[[ Information, beginning ]]

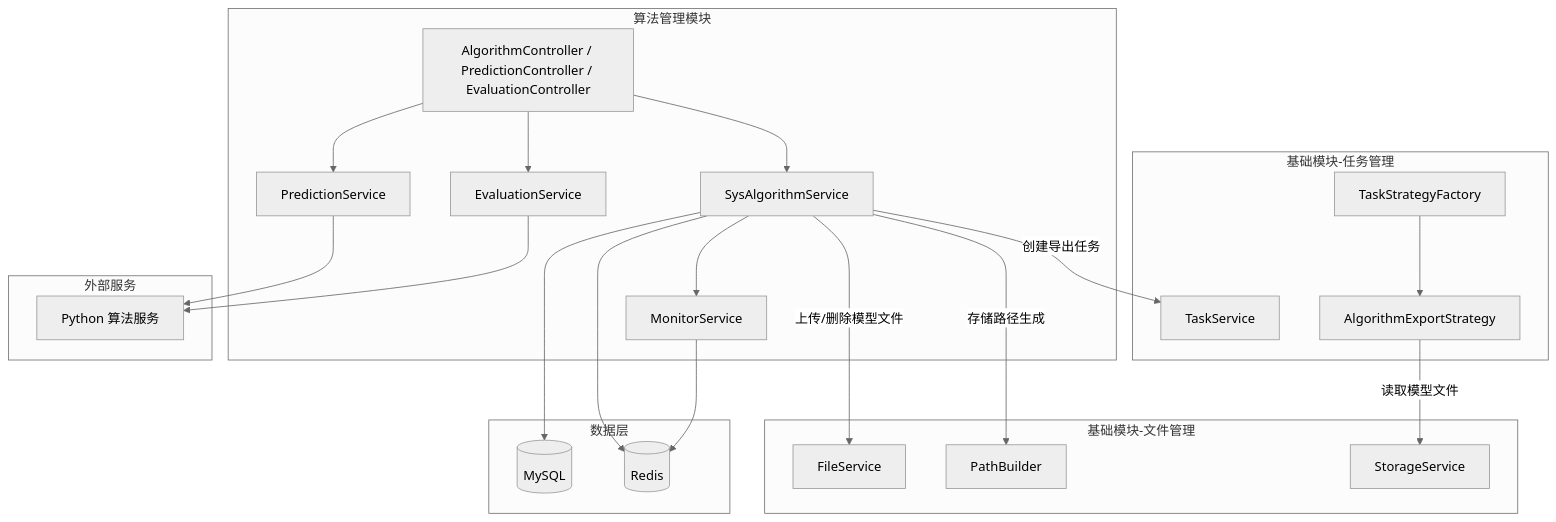
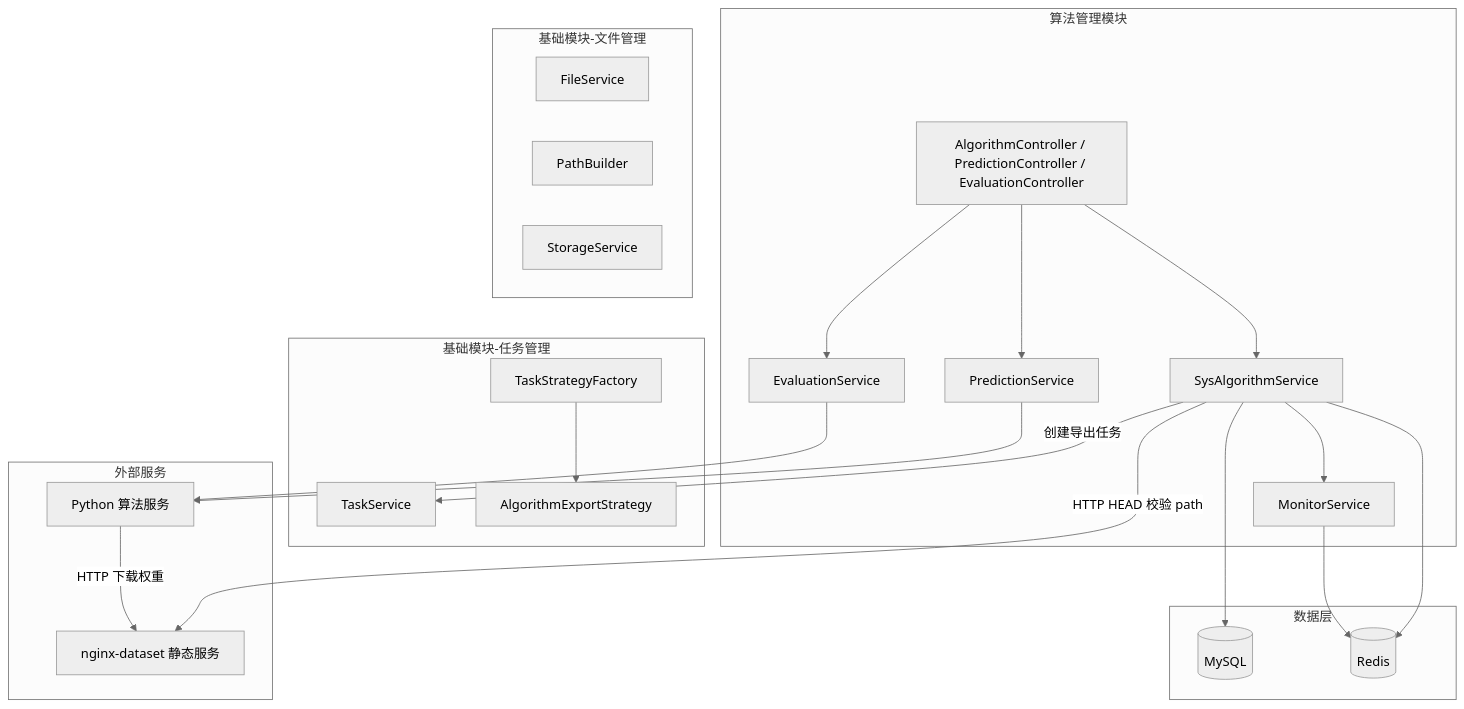
One commit to earthy-zinc/dehaze-system changed the first of 4 diagrams in dehaze-doc/docs/03-模块设计/核心模块/算法管理/后端实现.md. Above: the diagram before and after it, drawn with Mermaid (neutral theme). The commit also changed other lines of this file and 30 other files, not shown here.

````diff
--- a/dehaze-doc/docs/03-模块设计/核心模块/算法管理/后端实现.md
+++ b/dehaze-doc/docs/03-模块设计/核心模块/算法管理/后端实现.md
@@ -25,46 +25,46 @@
 ```mermaid
 graph TB
     subgraph 算法管理模块
         A[AlgorithmController / PredictionController / EvaluationController]
         B[SysAlgorithmService]
         C[PredictionService]
         D[EvaluationService]
         E[MonitorService]
     end
 
     subgraph 基础模块-文件管理
         F[FileService]
         G[PathBuilder]
         H[StorageService]
     end
 
     subgraph 基础模块-任务管理
         I[TaskService]
         J[TaskStrategyFactory]
         K[AlgorithmExportStrategy]
     end
 
     subgraph 外部服务
         L[Python 算法服务]
+        O[nginx-dataset 静态服务]
     end
 
     subgraph 数据层
         M[(MySQL)]
         N[(Redis)]
     end
 
     A --> B
     A --> C
     A --> D
     B --> E
-    B -->|上传/删除模型文件| F
-    B -->|存储路径生成| G
+    B -->|HTTP HEAD 校验 path| O
     B -->|创建导出任务| I
     J --> K
-    K -->|读取模型文件| H
+    L -->|HTTP 下载权重| O
     C --> L
     D --> L
     B --> M
     B --> N
     E --> N
 ```
````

[[ Information, end ]]

**Exercise description**
Looking at the records above, in how many lines does the word "subgraph" occur? Reply with the number alone.

**Task solution**
5